#### [What needs to be done]
Find the word "display" in the data below and copy each line that holds it.

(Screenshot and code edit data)

_ _ _ _

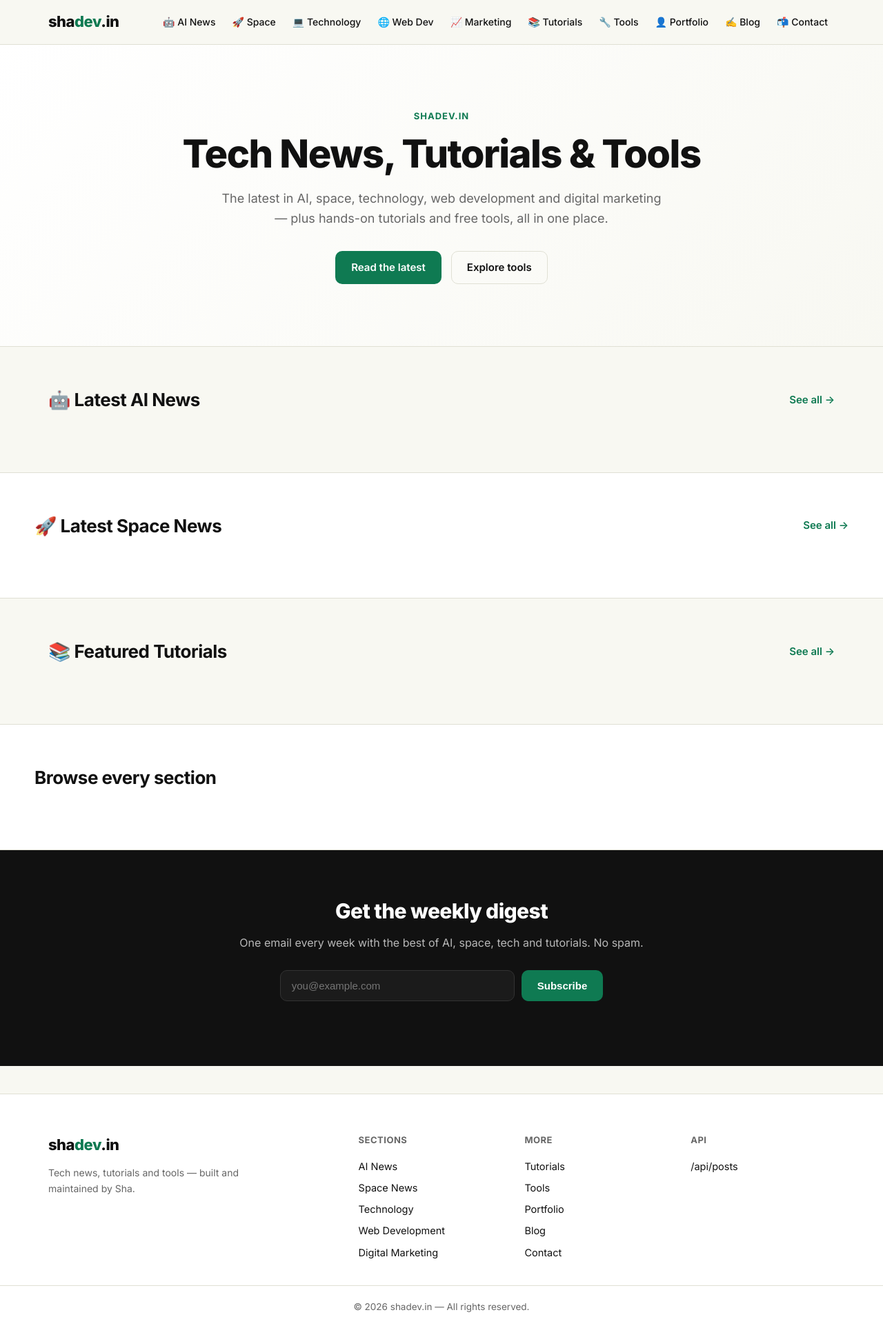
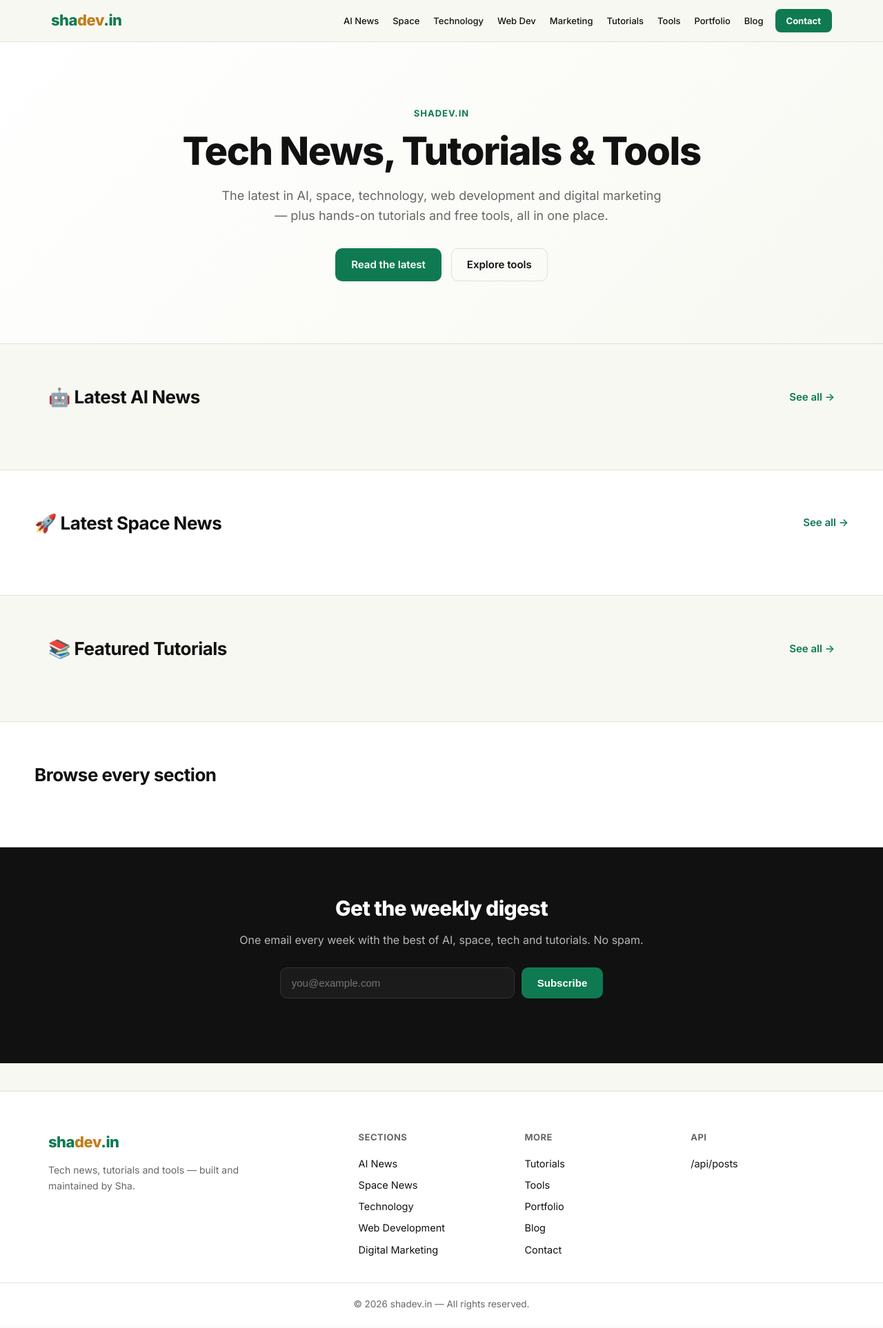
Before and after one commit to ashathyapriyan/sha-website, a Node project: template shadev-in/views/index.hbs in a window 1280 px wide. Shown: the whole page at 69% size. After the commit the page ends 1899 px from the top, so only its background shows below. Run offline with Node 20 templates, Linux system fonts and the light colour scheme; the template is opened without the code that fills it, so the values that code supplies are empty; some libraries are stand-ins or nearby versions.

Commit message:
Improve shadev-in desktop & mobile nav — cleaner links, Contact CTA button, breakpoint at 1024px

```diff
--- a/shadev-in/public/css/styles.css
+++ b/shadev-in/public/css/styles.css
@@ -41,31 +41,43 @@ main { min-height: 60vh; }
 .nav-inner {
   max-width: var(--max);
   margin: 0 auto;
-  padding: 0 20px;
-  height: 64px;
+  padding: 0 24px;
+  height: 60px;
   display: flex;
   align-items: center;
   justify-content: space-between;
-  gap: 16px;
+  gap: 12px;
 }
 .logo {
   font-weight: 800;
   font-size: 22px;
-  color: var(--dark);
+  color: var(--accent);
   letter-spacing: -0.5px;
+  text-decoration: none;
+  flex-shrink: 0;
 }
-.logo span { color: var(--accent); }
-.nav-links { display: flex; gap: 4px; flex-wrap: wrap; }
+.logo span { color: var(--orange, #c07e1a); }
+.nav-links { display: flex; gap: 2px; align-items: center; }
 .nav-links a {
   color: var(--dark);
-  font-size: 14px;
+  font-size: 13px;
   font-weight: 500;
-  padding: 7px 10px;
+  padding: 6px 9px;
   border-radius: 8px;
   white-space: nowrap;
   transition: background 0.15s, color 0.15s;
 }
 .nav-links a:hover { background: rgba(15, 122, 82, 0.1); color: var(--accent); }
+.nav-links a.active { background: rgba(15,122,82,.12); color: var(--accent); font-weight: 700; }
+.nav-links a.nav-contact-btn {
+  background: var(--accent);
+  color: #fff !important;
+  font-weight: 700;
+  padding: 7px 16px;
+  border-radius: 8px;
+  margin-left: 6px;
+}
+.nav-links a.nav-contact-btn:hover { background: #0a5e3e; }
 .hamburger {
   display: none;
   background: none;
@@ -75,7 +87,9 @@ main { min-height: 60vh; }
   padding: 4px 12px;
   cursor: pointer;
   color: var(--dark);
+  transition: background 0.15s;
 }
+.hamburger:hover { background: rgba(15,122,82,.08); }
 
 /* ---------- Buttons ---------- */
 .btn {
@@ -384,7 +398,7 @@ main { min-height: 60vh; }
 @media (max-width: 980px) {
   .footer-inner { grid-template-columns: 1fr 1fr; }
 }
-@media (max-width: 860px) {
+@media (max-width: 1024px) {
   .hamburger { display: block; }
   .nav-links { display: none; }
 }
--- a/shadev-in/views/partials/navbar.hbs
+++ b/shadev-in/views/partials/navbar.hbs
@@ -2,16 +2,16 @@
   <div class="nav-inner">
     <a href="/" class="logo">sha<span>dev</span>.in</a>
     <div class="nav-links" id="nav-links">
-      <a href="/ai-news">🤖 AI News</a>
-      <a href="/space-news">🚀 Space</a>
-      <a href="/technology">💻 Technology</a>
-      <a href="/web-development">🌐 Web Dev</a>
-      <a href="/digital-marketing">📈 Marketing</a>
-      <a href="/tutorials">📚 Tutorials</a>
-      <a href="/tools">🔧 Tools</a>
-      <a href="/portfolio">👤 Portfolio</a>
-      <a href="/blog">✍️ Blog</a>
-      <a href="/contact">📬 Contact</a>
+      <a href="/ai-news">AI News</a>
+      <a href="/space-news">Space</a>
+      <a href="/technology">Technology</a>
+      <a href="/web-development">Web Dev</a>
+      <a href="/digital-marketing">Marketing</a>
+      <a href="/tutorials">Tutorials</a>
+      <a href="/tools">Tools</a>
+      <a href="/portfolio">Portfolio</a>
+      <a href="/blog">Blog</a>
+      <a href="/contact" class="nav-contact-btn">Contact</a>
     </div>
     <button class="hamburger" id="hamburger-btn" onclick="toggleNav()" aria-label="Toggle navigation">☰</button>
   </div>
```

_ _ _ _

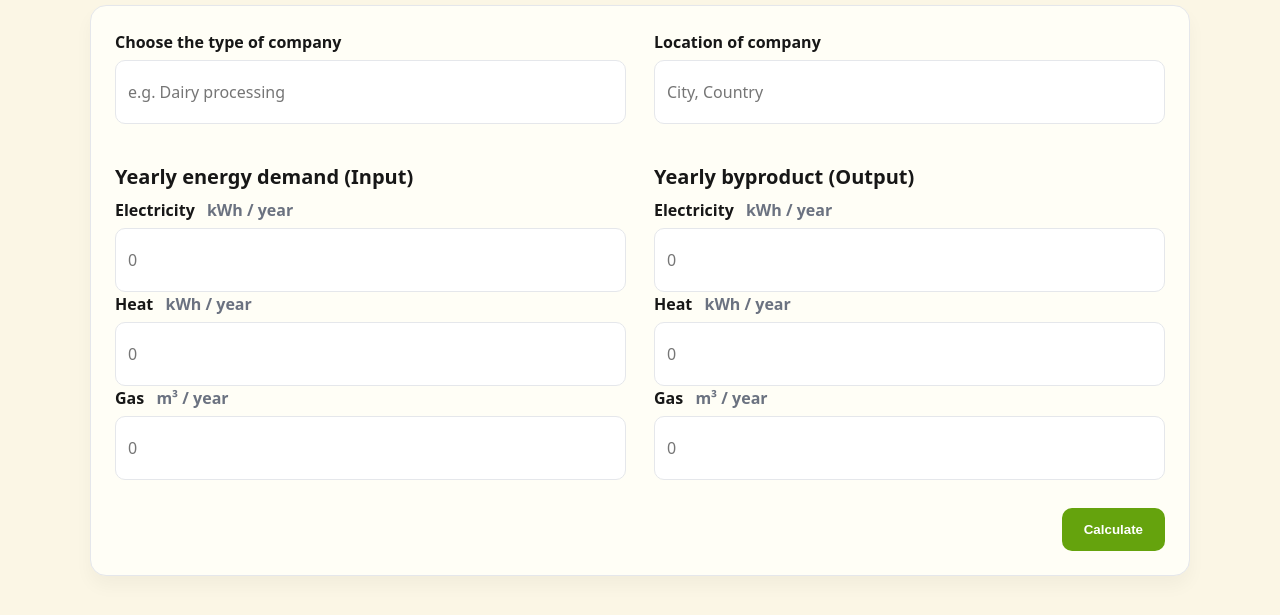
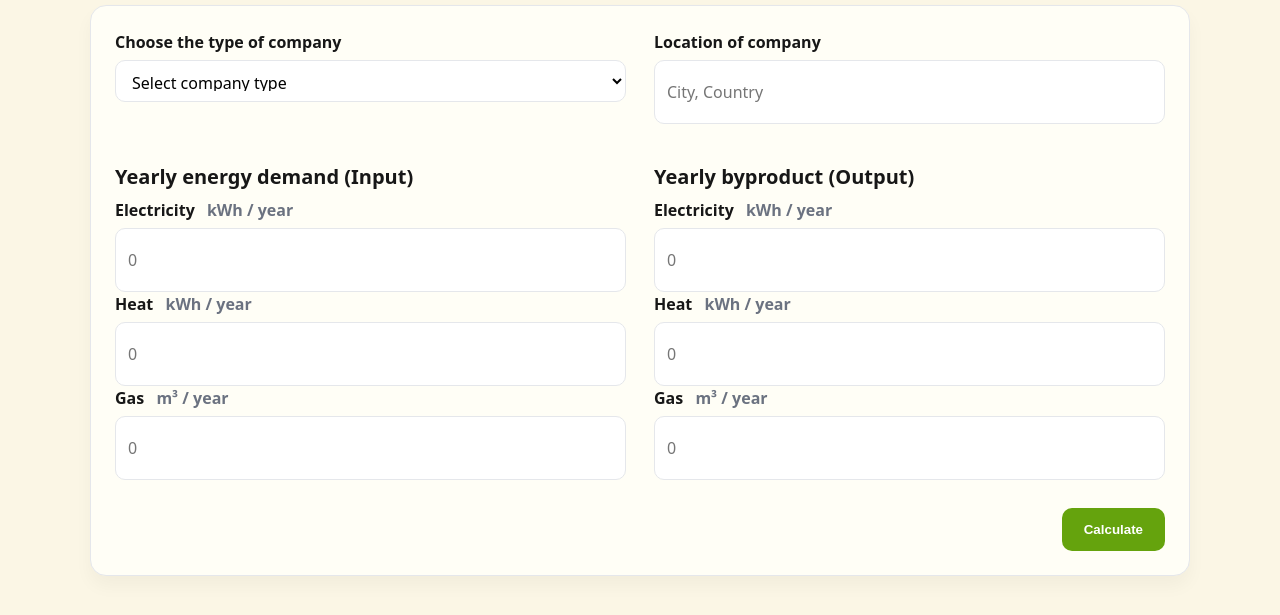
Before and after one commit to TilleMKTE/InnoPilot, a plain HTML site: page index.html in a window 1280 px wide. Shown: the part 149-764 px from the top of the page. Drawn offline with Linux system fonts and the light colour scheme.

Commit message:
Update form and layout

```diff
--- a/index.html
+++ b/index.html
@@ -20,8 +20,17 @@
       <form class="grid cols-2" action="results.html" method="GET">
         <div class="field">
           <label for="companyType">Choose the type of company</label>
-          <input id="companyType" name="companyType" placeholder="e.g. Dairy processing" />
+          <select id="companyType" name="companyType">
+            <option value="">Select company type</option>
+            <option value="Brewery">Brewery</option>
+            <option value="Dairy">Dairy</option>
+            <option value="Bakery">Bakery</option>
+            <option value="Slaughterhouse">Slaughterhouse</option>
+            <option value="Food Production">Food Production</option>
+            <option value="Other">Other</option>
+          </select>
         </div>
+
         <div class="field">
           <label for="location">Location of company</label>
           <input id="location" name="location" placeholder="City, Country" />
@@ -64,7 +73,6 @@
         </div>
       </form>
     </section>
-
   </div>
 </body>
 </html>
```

_ _ _ _

#### [Task solution]
   display: flex;
-.nav-links { display: flex; gap: 4px; flex-wrap: wrap; }
+.nav-links { display: flex; gap: 2px; align-items: center; }
   display: none;
   .hamburger { display: block; }
   .nav-links { display: none; }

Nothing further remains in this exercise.